= Beginning of Section =
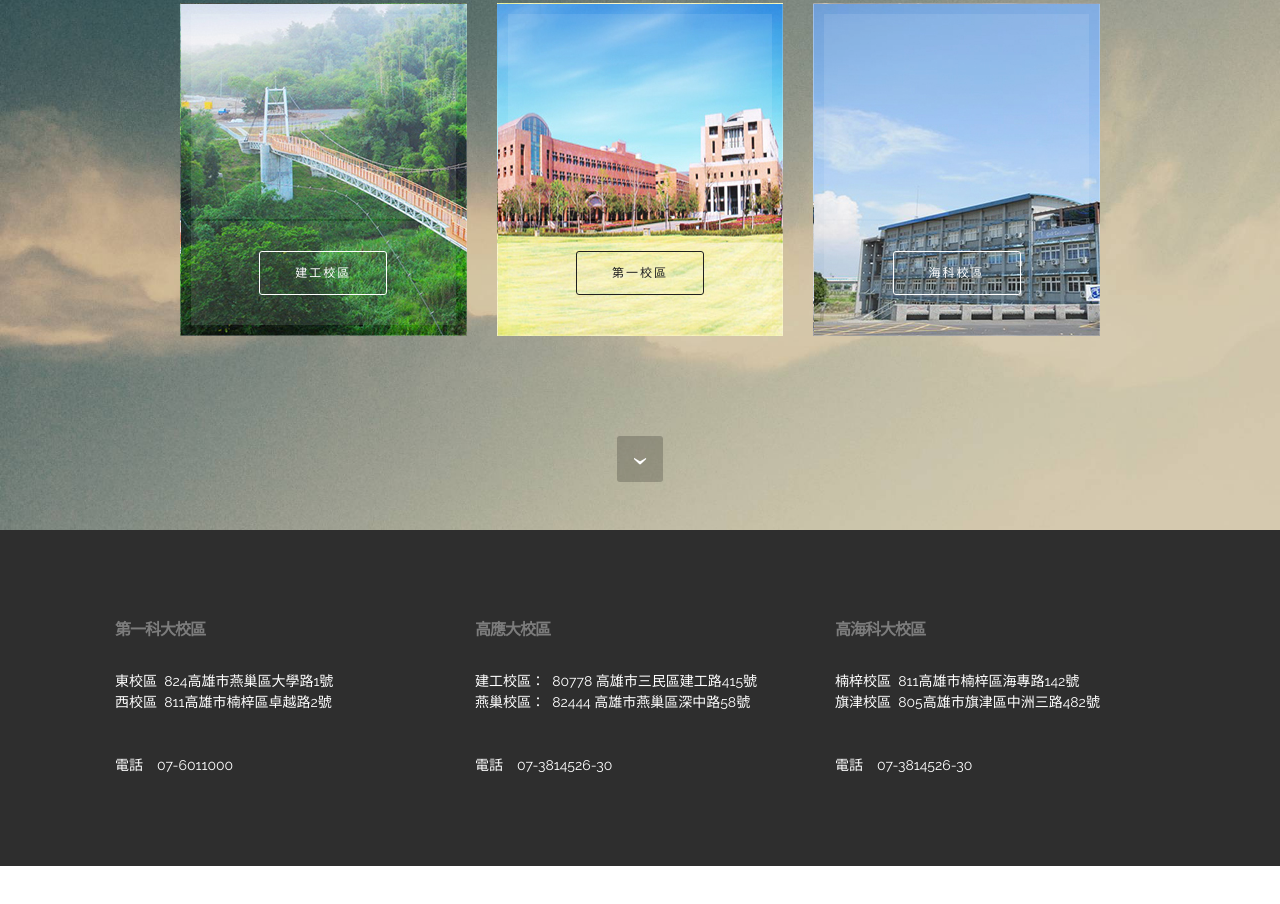
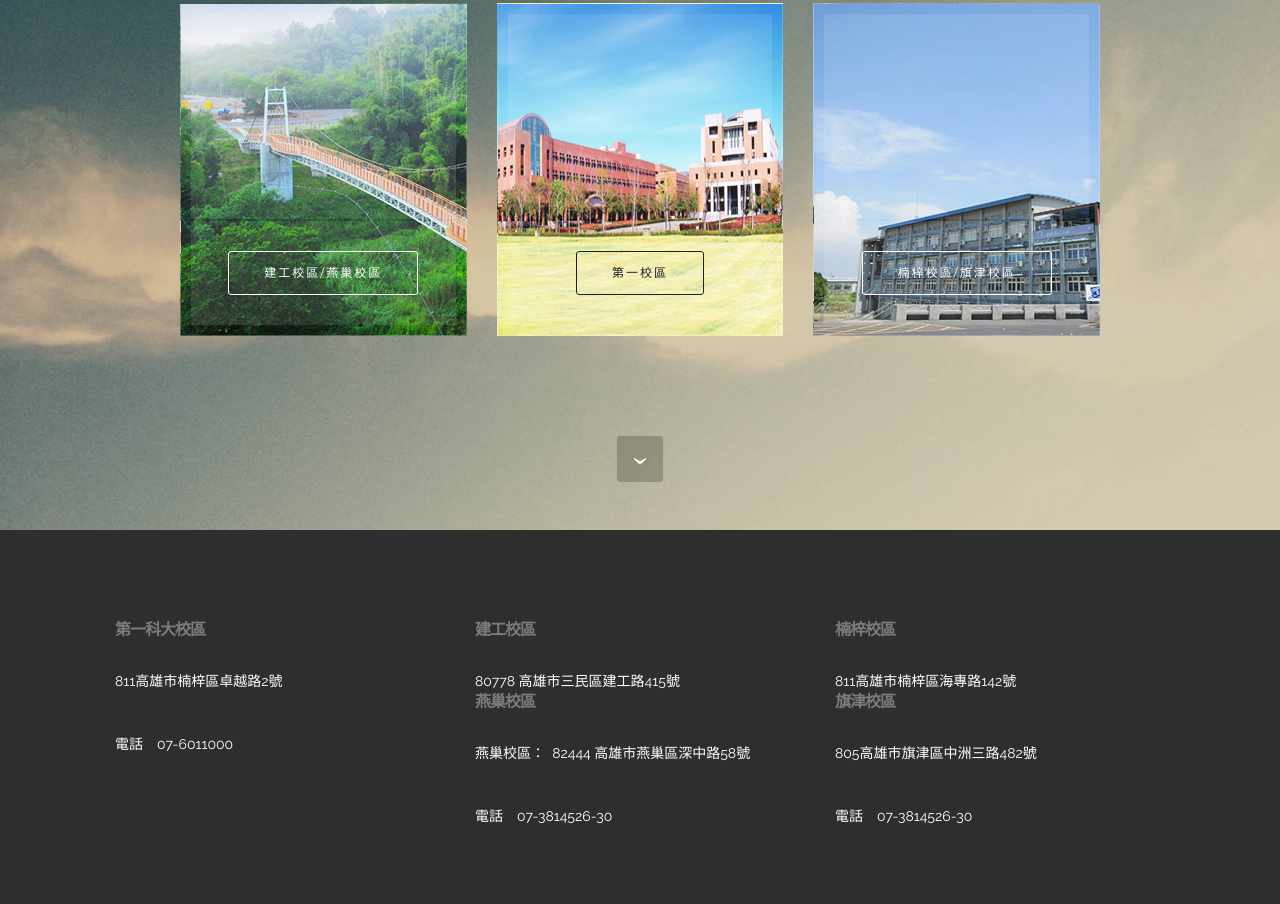
Before and after one commit to powerhana/nkust-2, a plain HTML site: page index.html in a window 1280 px wide. Shown: the part 270-1174 px from the top of the page. Before the commit the page ends 1136 px from the top, so only its background shows below. Drawn offline with nearby package versions, Linux system fonts and the light colour scheme.

Commit message:
0123
modifiy the index

```diff
--- a/index.html
+++ b/index.html
@@ -44,7 +44,7 @@
                         <div class="hamburger-icon"></div>
                     </button>
 
-                    <ul class="nav-dropdown collapse pull-xs-right nav navbar-nav navbar-toggleable-sm" id="exCollapsingNavbar"><li class="nav-item"><a class="nav-link link" href="https:///">公告<br></a></li><li class="nav-item dropdown"><a class="nav-link link dropdown-toggle" data-toggle="dropdown-submenu" href="https:///" aria-expanded="false">關於三校歷史</a><div class="dropdown-menu"><a class="dropdown-item" href="https:///">高雄應用科技大學<br></a><a class="dropdown-item" href="https:///">高雄第一科技大學</a><a class="dropdown-item" href="https:///">高雄海洋科技大學</a></div></li><li class="nav-item nav-btn"><a class="nav-link btn btn-white btn-white-outline" href="https:///">意見表達入口</a></li></ul>
+                    <ul class="nav-dropdown collapse pull-xs-right nav navbar-nav navbar-toggleable-sm" id="exCollapsingNavbar"><li class="nav-item"><a class="nav-link link" href="https:///">未來發展重點<br></a></li><li class="nav-item"><a class="nav-link link" href="https:///">校長簡介<br></a></li><li class="nav-item dropdown"><a class="nav-link link dropdown-toggle" data-toggle="dropdown-submenu" href="https:///" aria-expanded="false">關於高科大</a><div class="dropdown-menu"><a class="dropdown-item" href="https:///">校史<br></a><a class="dropdown-item" href="https:///">發展願景</a><a class="dropdown-item" href="https:///">校區規劃</a><a class="dropdown-item" href="https:///">行政及學術組織</a></div></li><li class="nav-item nav-btn"><a class="nav-link btn btn-white btn-white-outline" href="https:///">意見表達入口</a></li></ul>
                     <button hidden="" class="navbar-toggler navbar-close" type="button" data-toggle="collapse" data-target="#exCollapsingNavbar">
                         <div class="close-icon"></div>
                     </button>
@@ -86,7 +86,7 @@
                   </div>
                 </div>
                 <div class="mbr-plan-body card-block">
-                  <div class="mbr-plan-btn"><a href="https://" class="btn btn-black btn-black-outline" style="background: none; border-color: #fff;color: #fff;">建工校區</a></div>
+                  <div class="mbr-plan-btn"><a href="https://" class="btn btn-black btn-black-outline" style="background: none; border-color: #fff;color: #fff;">建工校區/燕巢校區</a></div>
                 </div>
 
                 </div>
@@ -127,7 +127,7 @@
                   </div>
                 </div>
                 <div class="mbr-plan-body card-block">
-                  <div class="mbr-plan-btn"><a href="https://" class="btn btn-black btn-black-outline " style="background: none; border-color: #fff;color: #fff;">海科校區</a></div>
+                  <div class="mbr-plan-btn"><a href="https://" class="btn btn-black btn-black-outline " style="background: none; border-color: #fff;color: #fff;">楠梓校區/旗津校區</a></div>
                 </div>
 
                 </div>
@@ -150,22 +150,25 @@
                 <div class="row">
                     <div class="col-sm-6">
                         <p><strong>第一科大校區</strong><br>
-東校區&nbsp;&nbsp;824高雄市燕巢區大學路1號<br>
-西校區&nbsp;&nbsp;811高雄市楠梓區卓越路2號<br><br><br>
+
+811高雄市楠梓區卓越路2號<br><br><br>
 電話　07-6011000 <br>
 </p>
                     </div>
                     <div class="col-sm-6"><p class="mbr-contacts__text"></p>
-                      <p><strong>高應大校區</strong><br>
-建工校區：&nbsp;&nbsp;80778 高雄市三民區建工路415號<br>
+                      <p><strong>建工校區</strong><br>
+80778 高雄市三民區建工路415號<br>
+<p><strong>燕巢校區</strong><br>
+
 燕巢校區：&nbsp;&nbsp;82444 高雄市燕巢區深中路58號<br><br><br>
 電話　07-3814526-30 <br></div>
                 </div>
             </div>
             <div class="col-sm-4" data-form-type="formoid">
-                                        <p><strong>高海科大校區</strong><br>
-楠梓校區&nbsp;&nbsp;811高雄市楠梓區海專路142號<br>
-旗津校區&nbsp;&nbsp;805高雄市旗津區中洲三路482號<br><br><br>
+                                        <p><strong>楠梓校區</strong><br>
+811高雄市楠梓區海專路142號<br>
+ <p><strong>旗津校區</strong><br>
+805高雄市旗津區中洲三路482號<br><br><br>
 電話　07-3814526-30 <br>
 </p>
 
```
= End of Section =
### Your assignment
Reproduce each entry precisely, dropping only the pictures.

### Task response
Before and after one commit to powerhana/nkust-2, a plain HTML site: page index.html in a window 1280 px wide. Shown: the part 270-1174 px from the top of the page. Before the commit the page ends 1136 px from the top, so only its background shows below. Drawn offline with nearby package versions, Linux system fonts and the light colour scheme.

Commit message:
0123
modifiy the index

```diff
--- a/index.html
+++ b/index.html
@@ -44,7 +44,7 @@
                         <div class="hamburger-icon"></div>
                     </button>
 
-                    <ul class="nav-dropdown collapse pull-xs-right nav navbar-nav navbar-toggleable-sm" id="exCollapsingNavbar"><li class="nav-item"><a class="nav-link link" href="https:///">公告<br></a></li><li class="nav-item dropdown"><a class="nav-link link dropdown-toggle" data-toggle="dropdown-submenu" href="https:///" aria-expanded="false">關於三校歷史</a><div class="dropdown-menu"><a class="dropdown-item" href="https:///">高雄應用科技大學<br></a><a class="dropdown-item" href="https:///">高雄第一科技大學</a><a class="dropdown-item" href="https:///">高雄海洋科技大學</a></div></li><li class="nav-item nav-btn"><a class="nav-link btn btn-white btn-white-outline" href="https:///">意見表達入口</a></li></ul>
+                    <ul class="nav-dropdown collapse pull-xs-right nav navbar-nav navbar-toggleable-sm" id="exCollapsingNavbar"><li class="nav-item"><a class="nav-link link" href="https:///">未來發展重點<br></a></li><li class="nav-item"><a class="nav-link link" href="https:///">校長簡介<br></a></li><li class="nav-item dropdown"><a class="nav-link link dropdown-toggle" data-toggle="dropdown-submenu" href="https:///" aria-expanded="false">關於高科大</a><div class="dropdown-menu"><a class="dropdown-item" href="https:///">校史<br></a><a class="dropdown-item" href="https:///">發展願景</a><a class="dropdown-item" href="https:///">校區規劃</a><a class="dropdown-item" href="https:///">行政及學術組織</a></div></li><li class="nav-item nav-btn"><a class="nav-link btn btn-white btn-white-outline" href="https:///">意見表達入口</a></li></ul>
                     <button hidden="" class="navbar-toggler navbar-close" type="button" data-toggle="collapse" data-target="#exCollapsingNavbar">
                         <div class="close-icon"></div>
                     </button>
@@ -86,7 +86,7 @@
                   </div>
                 </div>
                 <div class="mbr-plan-body card-block">
-                  <div class="mbr-plan-btn"><a href="https://" class="btn btn-black btn-black-outline" style="background: none; border-color: #fff;color: #fff;">建工校區</a></div>
+                  <div class="mbr-plan-btn"><a href="https://" class="btn btn-black btn-black-outline" style="background: none; border-color: #fff;color: #fff;">建工校區/燕巢校區</a></div>
                 </div>
 
                 </div>
@@ -127,7 +127,7 @@
                   </div>
                 </div>
                 <div class="mbr-plan-body card-block">
-                  <div class="mbr-plan-btn"><a href="https://" class="btn btn-black btn-black-outline " style="background: none; border-color: #fff;color: #fff;">海科校區</a></div>
+                  <div class="mbr-plan-btn"><a href="https://" class="btn btn-black btn-black-outline " style="background: none; border-color: #fff;color: #fff;">楠梓校區/旗津校區</a></div>
                 </div>
 
                 </div>
@@ -150,22 +150,25 @@
                 <div class="row">
                     <div class="col-sm-6">
                         <p><strong>第一科大校區</strong><br>
-東校區&nbsp;&nbsp;824高雄市燕巢區大學路1號<br>
-西校區&nbsp;&nbsp;811高雄市楠梓區卓越路2號<br><br><br>
+
+811高雄市楠梓區卓越路2號<br><br><br>
 電話　07-6011000 <br>
 </p>
                     </div>
                     <div class="col-sm-6"><p class="mbr-contacts__text"></p>
-                      <p><strong>高應大校區</strong><br>
-建工校區：&nbsp;&nbsp;80778 高雄市三民區建工路415號<br>
+                      <p><strong>建工校區</strong><br>
+80778 高雄市三民區建工路415號<br>
+<p><strong>燕巢校區</strong><br>
+
 燕巢校區：&nbsp;&nbsp;82444 高雄市燕巢區深中路58號<br><br><br>
 電話　07-3814526-30 <br></div>
                 </div>
             </div>
             <div class="col-sm-4" data-form-type="formoid">
-                                        <p><strong>高海科大校區</strong><br>
-楠梓校區&nbsp;&nbsp;811高雄市楠梓區海專路142號<br>
-旗津校區&nbsp;&nbsp;805高雄市旗津區中洲三路482號<br><br><br>
+                                        <p><strong>楠梓校區</strong><br>
+811高雄市楠梓區海專路142號<br>
+ <p><strong>旗津校區</strong><br>
+805高雄市旗津區中洲三路482號<br><br><br>
 電話　07-3814526-30 <br>
 </p>
 
```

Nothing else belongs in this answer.